▶ [TASK TO CARRY OUT]: Which lines of the entries below contain the string "hidden"? Copy each one.

▶ [Extracted records]:

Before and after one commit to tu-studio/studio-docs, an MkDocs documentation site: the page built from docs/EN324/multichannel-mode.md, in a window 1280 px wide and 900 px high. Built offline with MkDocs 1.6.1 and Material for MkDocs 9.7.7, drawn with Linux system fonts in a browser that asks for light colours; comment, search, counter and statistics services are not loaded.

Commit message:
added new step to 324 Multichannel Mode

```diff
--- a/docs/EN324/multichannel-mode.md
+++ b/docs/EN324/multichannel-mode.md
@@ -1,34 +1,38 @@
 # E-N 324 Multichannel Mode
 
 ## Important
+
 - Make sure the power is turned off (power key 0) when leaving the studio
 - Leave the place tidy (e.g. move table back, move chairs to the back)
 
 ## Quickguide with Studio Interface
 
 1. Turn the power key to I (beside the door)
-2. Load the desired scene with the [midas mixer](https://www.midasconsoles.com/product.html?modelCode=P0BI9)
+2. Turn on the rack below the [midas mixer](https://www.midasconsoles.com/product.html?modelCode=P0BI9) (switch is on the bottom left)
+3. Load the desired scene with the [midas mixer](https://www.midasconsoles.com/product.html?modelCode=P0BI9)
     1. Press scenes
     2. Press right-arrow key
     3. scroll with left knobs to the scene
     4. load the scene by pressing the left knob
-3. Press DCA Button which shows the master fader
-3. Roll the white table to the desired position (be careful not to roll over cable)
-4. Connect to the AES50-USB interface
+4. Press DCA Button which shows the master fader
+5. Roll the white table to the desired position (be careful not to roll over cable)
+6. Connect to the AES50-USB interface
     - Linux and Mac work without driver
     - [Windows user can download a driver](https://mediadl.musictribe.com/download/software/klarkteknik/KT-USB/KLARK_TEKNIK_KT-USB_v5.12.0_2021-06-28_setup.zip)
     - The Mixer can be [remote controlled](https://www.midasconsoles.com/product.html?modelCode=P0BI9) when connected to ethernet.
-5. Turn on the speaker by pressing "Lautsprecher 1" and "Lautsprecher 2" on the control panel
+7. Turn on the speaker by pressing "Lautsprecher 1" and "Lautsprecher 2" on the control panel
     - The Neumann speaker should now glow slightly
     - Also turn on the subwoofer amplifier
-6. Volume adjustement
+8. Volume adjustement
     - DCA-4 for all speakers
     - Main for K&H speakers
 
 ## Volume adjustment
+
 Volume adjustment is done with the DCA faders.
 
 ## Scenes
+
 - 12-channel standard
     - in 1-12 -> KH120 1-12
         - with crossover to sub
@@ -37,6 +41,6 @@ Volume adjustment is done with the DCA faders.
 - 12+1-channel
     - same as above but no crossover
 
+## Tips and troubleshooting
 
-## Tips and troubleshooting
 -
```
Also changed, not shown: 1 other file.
...
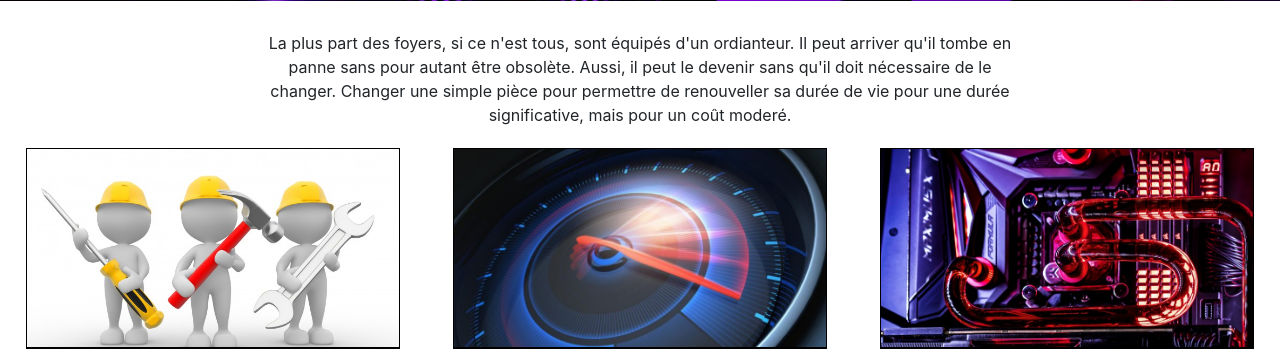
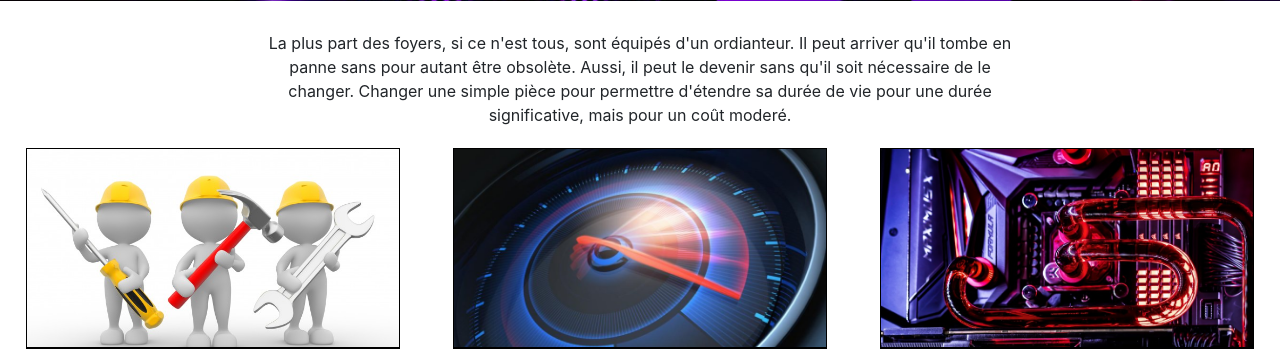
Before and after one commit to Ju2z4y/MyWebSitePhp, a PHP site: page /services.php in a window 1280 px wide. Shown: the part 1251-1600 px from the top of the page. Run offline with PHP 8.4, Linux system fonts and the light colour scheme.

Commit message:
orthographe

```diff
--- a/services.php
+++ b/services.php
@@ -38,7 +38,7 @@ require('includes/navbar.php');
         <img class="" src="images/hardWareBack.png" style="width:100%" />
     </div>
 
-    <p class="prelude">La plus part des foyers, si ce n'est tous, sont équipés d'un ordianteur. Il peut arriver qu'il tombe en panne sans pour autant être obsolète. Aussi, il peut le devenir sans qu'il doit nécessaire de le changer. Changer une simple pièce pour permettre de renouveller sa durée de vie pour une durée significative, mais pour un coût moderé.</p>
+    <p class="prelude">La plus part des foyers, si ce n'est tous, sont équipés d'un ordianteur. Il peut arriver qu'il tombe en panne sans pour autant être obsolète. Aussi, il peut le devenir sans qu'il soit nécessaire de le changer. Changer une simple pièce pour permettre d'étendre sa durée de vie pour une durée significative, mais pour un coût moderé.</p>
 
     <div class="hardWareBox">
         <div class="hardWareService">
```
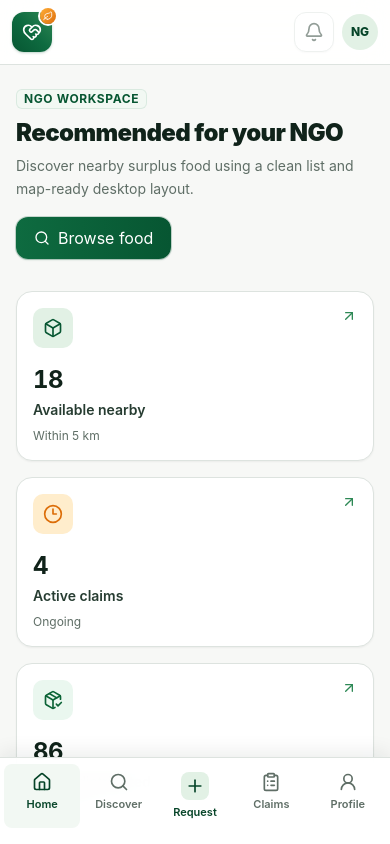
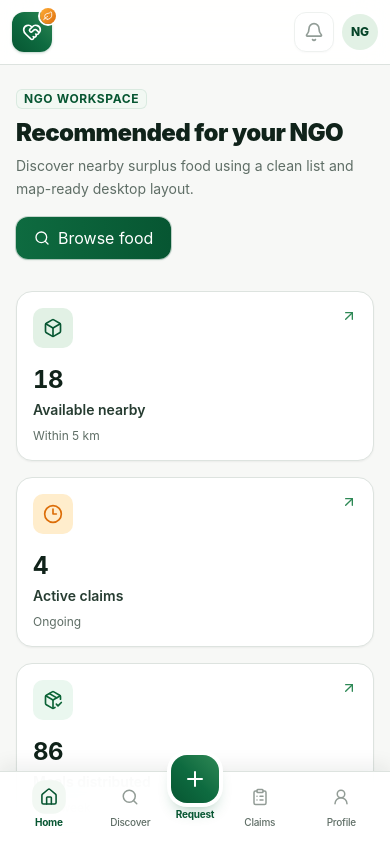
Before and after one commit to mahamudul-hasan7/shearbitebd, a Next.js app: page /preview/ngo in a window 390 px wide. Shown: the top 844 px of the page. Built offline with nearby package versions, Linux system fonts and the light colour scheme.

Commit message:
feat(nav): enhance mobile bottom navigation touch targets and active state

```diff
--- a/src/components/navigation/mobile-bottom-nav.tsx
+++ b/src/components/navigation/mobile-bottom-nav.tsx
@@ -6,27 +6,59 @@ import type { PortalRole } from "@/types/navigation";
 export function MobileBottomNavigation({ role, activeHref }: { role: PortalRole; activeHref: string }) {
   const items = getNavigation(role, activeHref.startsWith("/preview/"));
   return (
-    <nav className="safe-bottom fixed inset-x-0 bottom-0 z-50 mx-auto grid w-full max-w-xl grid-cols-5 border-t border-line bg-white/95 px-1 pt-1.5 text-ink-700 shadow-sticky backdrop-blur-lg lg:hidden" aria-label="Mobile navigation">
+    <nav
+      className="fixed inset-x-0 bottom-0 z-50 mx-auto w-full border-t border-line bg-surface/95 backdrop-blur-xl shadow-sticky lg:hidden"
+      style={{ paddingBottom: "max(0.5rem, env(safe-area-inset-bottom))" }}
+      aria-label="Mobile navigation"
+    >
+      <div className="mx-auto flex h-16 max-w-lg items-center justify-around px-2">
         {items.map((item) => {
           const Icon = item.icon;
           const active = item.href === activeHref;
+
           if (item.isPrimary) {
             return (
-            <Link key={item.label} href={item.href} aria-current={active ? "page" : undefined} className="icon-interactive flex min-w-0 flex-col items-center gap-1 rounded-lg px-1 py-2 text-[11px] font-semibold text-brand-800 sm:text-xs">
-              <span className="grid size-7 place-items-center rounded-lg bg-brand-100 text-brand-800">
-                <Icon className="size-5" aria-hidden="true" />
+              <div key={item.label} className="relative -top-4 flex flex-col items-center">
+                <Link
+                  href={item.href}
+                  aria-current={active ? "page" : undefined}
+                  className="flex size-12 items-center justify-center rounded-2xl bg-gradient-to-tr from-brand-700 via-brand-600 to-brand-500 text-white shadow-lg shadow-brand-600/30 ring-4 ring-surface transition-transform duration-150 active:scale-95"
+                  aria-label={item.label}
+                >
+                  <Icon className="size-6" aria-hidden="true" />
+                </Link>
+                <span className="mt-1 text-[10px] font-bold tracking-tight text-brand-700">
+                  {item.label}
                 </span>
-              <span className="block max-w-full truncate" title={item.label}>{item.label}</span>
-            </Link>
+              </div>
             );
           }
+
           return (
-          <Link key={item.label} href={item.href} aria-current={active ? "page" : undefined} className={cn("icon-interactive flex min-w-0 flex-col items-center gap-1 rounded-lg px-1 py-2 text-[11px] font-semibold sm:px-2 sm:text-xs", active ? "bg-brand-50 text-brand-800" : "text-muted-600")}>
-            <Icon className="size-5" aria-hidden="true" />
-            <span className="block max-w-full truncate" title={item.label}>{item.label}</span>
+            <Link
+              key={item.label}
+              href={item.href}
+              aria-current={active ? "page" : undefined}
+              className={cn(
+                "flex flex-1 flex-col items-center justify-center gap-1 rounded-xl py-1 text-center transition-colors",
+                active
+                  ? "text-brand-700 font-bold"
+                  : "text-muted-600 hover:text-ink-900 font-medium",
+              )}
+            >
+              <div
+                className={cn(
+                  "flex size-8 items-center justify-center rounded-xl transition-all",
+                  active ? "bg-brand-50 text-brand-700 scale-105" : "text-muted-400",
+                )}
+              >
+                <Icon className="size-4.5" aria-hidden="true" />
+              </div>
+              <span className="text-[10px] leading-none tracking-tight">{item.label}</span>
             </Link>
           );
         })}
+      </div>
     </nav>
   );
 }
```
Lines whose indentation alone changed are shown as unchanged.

▶ [EXERCISE RESULT]:
-    <nav className="safe-bottom fixed inset-x-0 bottom-0 z-50 mx-auto grid w-full max-w-xl grid-cols-5 border-t border-line bg-white/95 px-1 pt-1.5 text-ink-700 shadow-sticky backdrop-blur-lg lg:hidden" aria-label="Mobile navigation">
+      className="fixed inset-x-0 bottom-0 z-50 mx-auto w-full border-t border-line bg-surface/95 backdrop-blur-xl shadow-sticky lg:hidden"
-                <Icon className="size-5" aria-hidden="true" />
+                  <Icon className="size-6" aria-hidden="true" />
-            <Icon className="size-5" aria-hidden="true" />
+                <Icon className="size-4.5" aria-hidden="true" />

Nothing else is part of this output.